Accessibility at Kelham Island Museum
The displays and facilities at Kelham Island Museum enable everyone to enjoy and explore Sheffield’s industrial heritage.
We aim to make your visit as enjoyable and inclusive as possible.
The museum is located at Kelham Island on Alma Street, Sheffield S3 8RY which is approximately 500 metres from Shalesmoor Supertram stop.
There are 3 marked blue badge wheelchair accessible parking bays at the museum alongside more than 20 other public parking spaces and overflow carpark.
The museum is surrounded by traditional cobbled paving, but a firm and level footpath has been installed over the cobbles from the main gate. This path conveniently links the car park to the main museum building, Brearley Room, Millowners Arms, accessible toilets and the Steam Hammer Cafe.

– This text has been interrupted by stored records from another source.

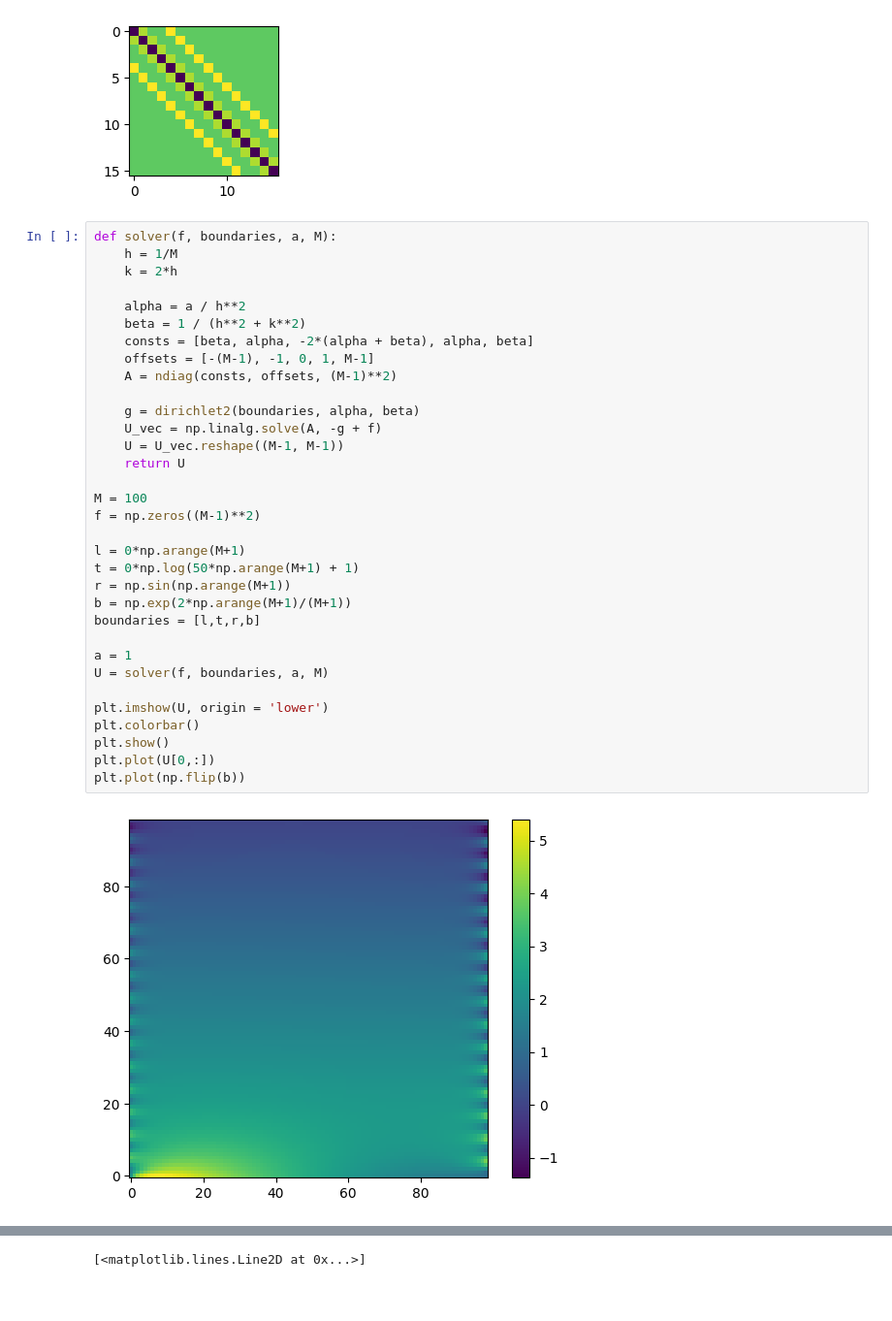
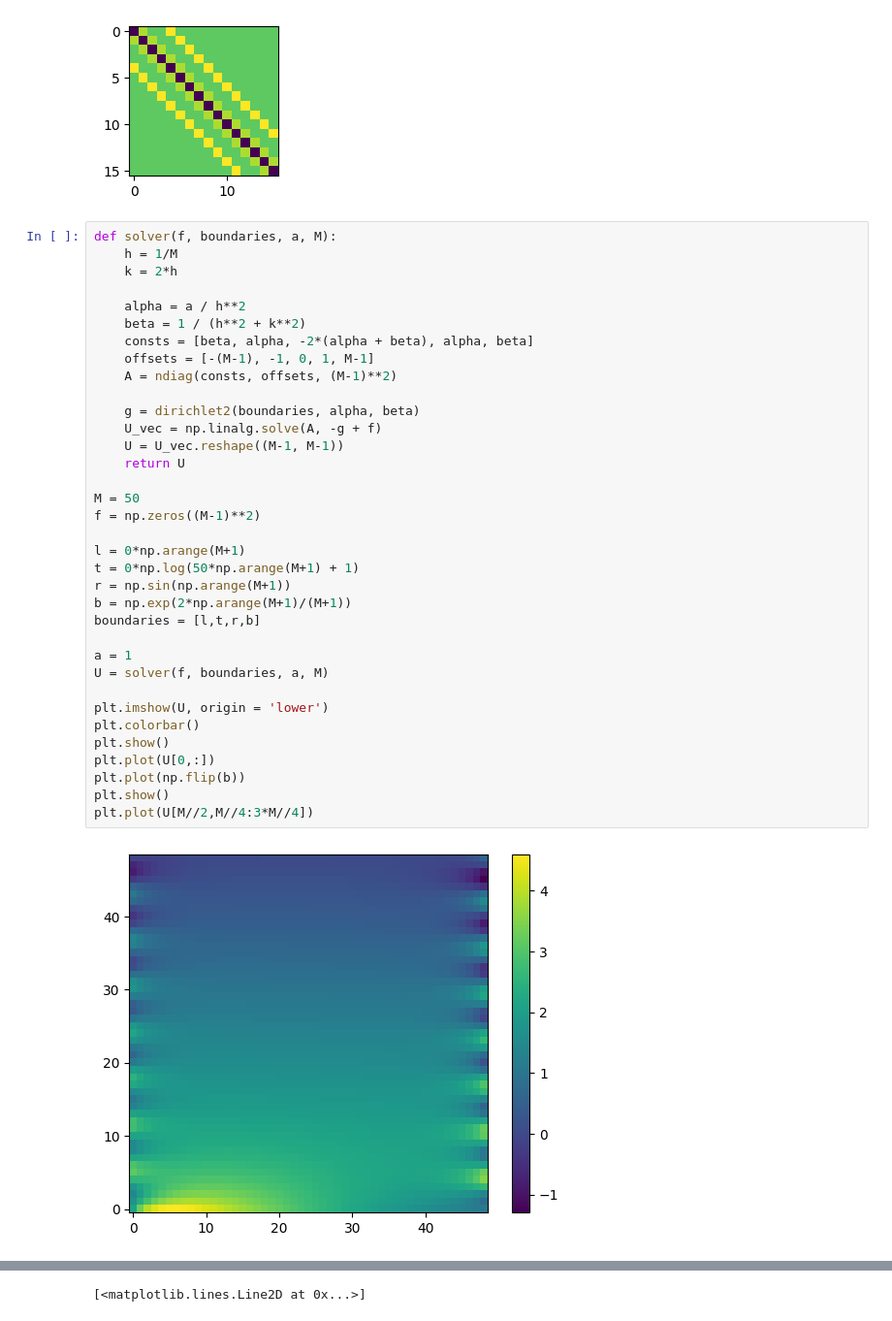
Before and after one commit to aledha/TMA4212-NumDiffDiff, a Jupyter notebook: Project 1/Proj1_code.ipynb, the cells around one changed output, grey strips where cells are left out. Shown at 97% size. Drawn from its saved outputs; the diff is of its cells as text.

```diff
--- a/Project 1/Proj1_code.ipynb
+++ b/Project 1/Proj1_code.ipynb
@@ -116,32 +116,34 @@ def solver(f, boundaries, a, M):
     k = 2*h
 
     alpha = a / h**2
     beta = 1 / (h**2 + k**2)
     consts = [beta, alpha, -2*(alpha + beta), alpha, beta]
     offsets = [-(M-1), -1, 0, 1, M-1]
     A = ndiag(consts, offsets, (M-1)**2)
 
     g = dirichlet2(boundaries, alpha, beta)
     U_vec = np.linalg.solve(A, -g + f)
     U = U_vec.reshape((M-1, M-1))
     return U
 
-M = 100
+M = 50
 f = np.zeros((M-1)**2)
 
 l = 0*np.arange(M+1)
 t = 0*np.log(50*np.arange(M+1) + 1)
 r = np.sin(np.arange(M+1))
 b = np.exp(2*np.arange(M+1)/(M+1))
 boundaries = [l,t,r,b]
 
 a = 1
 U = solver(f, boundaries, a, M)
 
 plt.imshow(U, origin = 'lower')
 plt.colorbar()
 plt.show()
 plt.plot(U[0,:])
 plt.plot(np.flip(b))
+plt.show()
+plt.plot(U[M//2,M//4:3*M//4])
 # %% [output]
-[figure, old version]
+[figure, new version]
```
Also changed, not shown: parts of 1 cell of this notebook.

There are automatic doors to the main building, Millowners Arms, Stone Garden and Crucible Shop. There is level or ramped access throughout the museum. Stairs and lifts are provided to all three floors.
Many of the exhibits are on open display. You can touch objects that are large and robust quite safely – these are clearly marked.
Our Museum staff have received training to assist blind and visually impaired visitors from the team at Sheffield-based EyeCan.
Kelham Island Museum is a large building with exhibits spread over three floors.
We have installed a fixed static tactile map to help visitors with visual impairments to find their way around the site. The map is located inside the main entrance near to the reception desk.
You can also be borrow a hand held tactile map free of charge from reception. This can be taken with you on your journey around the museum. Loan copies of the map are also available before your visit on request.
The lighting in the museum varies alot. Some areas are relatively dark whilst other places have bright industrial-style lighting. We are working with our Inclusive Access Forum to improve the lighting overall and to identify exhibits that may be of particular interest to visitors with visual impairments. For example, the Stone Garden located outside the Crucible Shop, has been identified by visually impaired people as an interesting place to visit because it contains a number of tactile displays and as it has full natural light because it is an open outdoor area.
Hearing Impairment and Communication
Members of the deaf community are represented on our Inclusive Access Forum.
As part of an ongoing commitment to the needs of people with a range of sensory impairments, Museum staff have received Deaf Awareness training from Action on Hearing Loss and introductory training in British Sign Language to help in the communication with profoundly deaf people.
Staff working with children and young people have also been trained in MAKATON communication techniques. We also work with Sheffield-based Autism Plus to consider the learning and sensory needs of visitors with Autism and learning disabilities.
Kelham Island Museum can be noisy in places which may impair visitors’ ability to hear clearly.
Museum staff can help you to identify quieter areas and to advise when particularly noisy events are happening, such as the running of the of the mighty River Don Engine at 1pm (Mon - Thurs) and 1pm and 3pm (Sun).
An audio induction loop is provided at the admissions desk and a set of portable audio induction loops are available during visits and as part of guided tours.
If you are affected by noisy environments you can also borrow ear defenders from reception.
For further general information about visiting Kelham Island Museum please see our Plan Your Visit page. Alternatively you can telephone us on 0114 272 2106 or contact us using the form below.
Watch a short film from Disabled Access Day 2016 at Kelham Island Museum. Thank you to everyone involved!
Please see the link below from Ability Lifts for a case study on the platform lift they installed in Hawley Collection at Kelham Island Museum.